The idea for Macrina Bakery & Cafe existed long before we opened our doors. The seed was planted while Leslie Mackie was in cooking school and continued to take root throughout her early restaurant career and during her travels.
In the search for a name for this new bakery, I wanted something not connected to any country or culture, yet reflecting my philosophy.
First liking the sound of the name Macrina, the 4th century Greek mystic and visionary, I later discovered through research, that Macrina started one of the first communities that held property in common and emphasized a simple, self-sufficient life. Caring as much as I do about the connection between bread and the communion of sharing that happens at meals, there is a natural bond with the philosophy of Macrina’s community.
Much has been written about the mystique of bread and how a simple and elementary food has such magnetism— the soul and passion of the baker transcends into the loaf that is shared with the community.
Based on the model of the traditional old-world village bakery; the bread has unique characteristics because of the use of available regional ingredients. The rustic European breads and baked goods from Macrina use as many indigenous products as possible as well as organic grains and natural ingredients.
The philosophy of the bakery is to enhance both the natural products and the flavor of the various grains. The baked goods are created from Northwest apples, potatoes, cranberries and hazelnuts, as well as wheat, rye, barley and buckwheat flour. Macrina Casera, the house bread, was developed to be eaten at any meal, complementing all foods.

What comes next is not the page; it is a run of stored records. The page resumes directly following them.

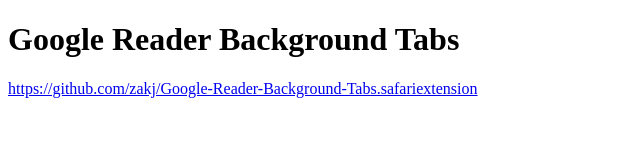
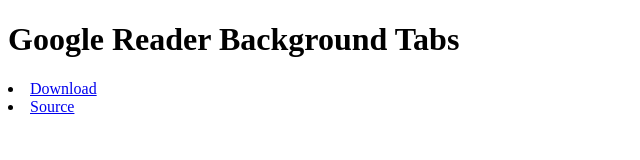
Before and after one commit to zakj/Google-Reader-Background-Tabs.safariextension, a plain HTML site: page index.html in a window 1280 px wide. Shown: the whole page, without its empty margins (0-640 px from the left). Drawn offline with Linux system fonts and the light colour scheme.

Commit message:
Add bundle

```diff
--- a/index.html
+++ b/index.html
@@ -7,7 +7,7 @@
 <body>
   <h1>Google Reader Background Tabs</h1>
 
-  <a href=https://github.com/zakj/Google-Reader-Background-Tabs.safariextension
-    >https://github.com/zakj/Google-Reader-Background-Tabs.safariextension</a>
+  <li><a href=Google-Reader-Background-Tabs.safariextz>Download</a></li>
+  <li><a href=https://github.com/zakj/Google-Reader-Background-Tabs.safariextension>Source</a></li>
 </body>
 </html>
```
Also changed, not shown: 1 other file.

The bakers at Macrina love bread and that shows in the quality. This is bread that celebrates the tradition of breaking bread with family and friends.
- Leslie Mackie